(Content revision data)
--------------------------------

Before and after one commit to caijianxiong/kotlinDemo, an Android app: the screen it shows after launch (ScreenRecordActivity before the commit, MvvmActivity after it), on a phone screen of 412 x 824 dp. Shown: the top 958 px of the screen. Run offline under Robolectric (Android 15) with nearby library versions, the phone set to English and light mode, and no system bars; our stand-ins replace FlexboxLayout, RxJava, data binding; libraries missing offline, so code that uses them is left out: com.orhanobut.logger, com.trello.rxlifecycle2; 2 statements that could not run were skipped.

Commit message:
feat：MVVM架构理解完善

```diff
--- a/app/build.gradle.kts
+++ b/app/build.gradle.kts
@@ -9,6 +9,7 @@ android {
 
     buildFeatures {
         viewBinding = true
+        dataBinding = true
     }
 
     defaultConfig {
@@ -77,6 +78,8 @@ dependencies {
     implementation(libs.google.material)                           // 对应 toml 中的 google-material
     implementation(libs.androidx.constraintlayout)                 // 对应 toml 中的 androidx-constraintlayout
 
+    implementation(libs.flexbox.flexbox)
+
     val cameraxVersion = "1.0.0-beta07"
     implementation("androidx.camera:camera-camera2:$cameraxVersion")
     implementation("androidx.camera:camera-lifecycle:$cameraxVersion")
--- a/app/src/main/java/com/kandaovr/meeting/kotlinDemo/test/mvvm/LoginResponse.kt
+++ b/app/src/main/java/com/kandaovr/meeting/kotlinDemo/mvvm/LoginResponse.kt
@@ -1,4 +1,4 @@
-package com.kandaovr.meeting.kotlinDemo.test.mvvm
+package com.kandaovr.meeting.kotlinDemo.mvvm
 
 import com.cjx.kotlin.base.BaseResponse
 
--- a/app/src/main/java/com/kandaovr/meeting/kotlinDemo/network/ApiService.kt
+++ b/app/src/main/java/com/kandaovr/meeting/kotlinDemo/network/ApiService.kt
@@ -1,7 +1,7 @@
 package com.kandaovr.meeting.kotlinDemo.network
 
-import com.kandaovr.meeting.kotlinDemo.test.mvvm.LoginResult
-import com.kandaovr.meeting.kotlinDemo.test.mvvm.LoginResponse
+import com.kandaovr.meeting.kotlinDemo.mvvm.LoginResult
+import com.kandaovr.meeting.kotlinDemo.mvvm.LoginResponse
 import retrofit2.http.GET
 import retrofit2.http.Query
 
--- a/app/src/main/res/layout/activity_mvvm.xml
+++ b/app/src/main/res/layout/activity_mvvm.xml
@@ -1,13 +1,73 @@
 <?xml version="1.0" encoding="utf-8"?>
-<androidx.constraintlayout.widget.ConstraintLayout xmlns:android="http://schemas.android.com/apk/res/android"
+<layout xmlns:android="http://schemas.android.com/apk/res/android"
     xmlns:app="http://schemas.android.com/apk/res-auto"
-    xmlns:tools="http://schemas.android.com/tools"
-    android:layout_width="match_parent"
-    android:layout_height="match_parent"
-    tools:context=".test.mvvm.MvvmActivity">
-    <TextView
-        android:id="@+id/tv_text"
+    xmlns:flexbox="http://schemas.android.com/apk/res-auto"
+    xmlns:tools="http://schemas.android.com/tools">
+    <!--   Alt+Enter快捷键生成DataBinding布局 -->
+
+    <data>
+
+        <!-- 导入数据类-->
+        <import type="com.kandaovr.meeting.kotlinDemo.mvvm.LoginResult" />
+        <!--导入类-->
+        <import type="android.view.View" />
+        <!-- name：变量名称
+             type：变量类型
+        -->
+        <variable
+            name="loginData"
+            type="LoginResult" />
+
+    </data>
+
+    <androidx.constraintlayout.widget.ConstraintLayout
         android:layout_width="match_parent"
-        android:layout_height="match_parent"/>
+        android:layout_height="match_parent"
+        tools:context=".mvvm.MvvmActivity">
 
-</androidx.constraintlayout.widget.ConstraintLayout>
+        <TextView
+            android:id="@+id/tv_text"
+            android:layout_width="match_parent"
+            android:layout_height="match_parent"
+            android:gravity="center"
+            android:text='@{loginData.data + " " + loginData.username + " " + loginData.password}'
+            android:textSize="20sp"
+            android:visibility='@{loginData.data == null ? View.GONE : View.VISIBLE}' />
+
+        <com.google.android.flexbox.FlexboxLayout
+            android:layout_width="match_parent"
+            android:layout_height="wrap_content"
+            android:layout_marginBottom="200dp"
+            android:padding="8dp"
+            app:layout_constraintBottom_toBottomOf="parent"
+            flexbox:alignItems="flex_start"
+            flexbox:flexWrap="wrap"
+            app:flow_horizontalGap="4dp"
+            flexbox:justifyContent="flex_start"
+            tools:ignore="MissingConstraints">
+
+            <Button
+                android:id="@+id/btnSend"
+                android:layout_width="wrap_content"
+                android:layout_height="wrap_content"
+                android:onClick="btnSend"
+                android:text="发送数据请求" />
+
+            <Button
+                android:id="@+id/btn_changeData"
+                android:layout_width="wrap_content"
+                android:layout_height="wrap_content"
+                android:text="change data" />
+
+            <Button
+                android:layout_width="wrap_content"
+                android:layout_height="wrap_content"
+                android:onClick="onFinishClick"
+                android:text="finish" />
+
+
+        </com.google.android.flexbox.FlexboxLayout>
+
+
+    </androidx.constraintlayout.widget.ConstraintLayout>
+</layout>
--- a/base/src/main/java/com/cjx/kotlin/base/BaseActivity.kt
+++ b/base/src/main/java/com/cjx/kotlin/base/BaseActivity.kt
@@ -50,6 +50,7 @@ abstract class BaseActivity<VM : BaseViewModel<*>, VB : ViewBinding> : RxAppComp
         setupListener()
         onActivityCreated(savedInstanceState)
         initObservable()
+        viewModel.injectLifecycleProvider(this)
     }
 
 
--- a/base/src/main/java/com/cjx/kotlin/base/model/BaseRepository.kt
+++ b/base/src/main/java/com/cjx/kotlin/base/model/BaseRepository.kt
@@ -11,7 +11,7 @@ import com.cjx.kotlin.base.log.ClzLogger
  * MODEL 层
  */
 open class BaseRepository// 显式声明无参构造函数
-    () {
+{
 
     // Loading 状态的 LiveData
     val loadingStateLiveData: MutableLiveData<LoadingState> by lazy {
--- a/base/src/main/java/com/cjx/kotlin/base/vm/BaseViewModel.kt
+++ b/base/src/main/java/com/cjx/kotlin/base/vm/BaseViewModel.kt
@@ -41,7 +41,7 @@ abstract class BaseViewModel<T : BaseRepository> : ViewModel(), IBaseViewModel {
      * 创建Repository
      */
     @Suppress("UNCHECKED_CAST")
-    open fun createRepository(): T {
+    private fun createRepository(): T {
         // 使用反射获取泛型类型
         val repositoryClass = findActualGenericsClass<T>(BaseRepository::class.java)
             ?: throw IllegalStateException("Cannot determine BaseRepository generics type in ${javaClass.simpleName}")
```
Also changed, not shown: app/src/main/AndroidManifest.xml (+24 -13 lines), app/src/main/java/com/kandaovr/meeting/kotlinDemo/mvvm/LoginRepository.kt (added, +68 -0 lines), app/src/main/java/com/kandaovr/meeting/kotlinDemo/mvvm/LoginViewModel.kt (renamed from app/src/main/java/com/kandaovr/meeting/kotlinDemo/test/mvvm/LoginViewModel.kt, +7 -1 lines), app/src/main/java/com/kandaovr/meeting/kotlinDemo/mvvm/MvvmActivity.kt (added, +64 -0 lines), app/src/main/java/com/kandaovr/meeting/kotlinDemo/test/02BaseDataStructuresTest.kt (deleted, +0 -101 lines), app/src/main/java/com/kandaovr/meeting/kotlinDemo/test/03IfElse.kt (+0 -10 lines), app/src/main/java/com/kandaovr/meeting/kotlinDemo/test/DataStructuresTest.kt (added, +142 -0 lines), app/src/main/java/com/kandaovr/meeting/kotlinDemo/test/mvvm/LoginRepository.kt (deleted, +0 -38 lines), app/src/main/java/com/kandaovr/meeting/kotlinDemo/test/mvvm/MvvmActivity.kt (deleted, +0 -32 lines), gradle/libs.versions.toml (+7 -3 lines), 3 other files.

--------------------------------

For the word "type", find all matching lines in the entries above and copy them out.

# OUTPUT OF THE EXERCISE:
+        <import type="com.kandaovr.meeting.kotlinDemo.mvvm.LoginResult" />
+        <import type="android.view.View" />
+             type：变量类型
+            type="LoginResult" />
             ?: throw IllegalStateException("Cannot determine BaseRepository generics type in ${javaClass.simpleName}")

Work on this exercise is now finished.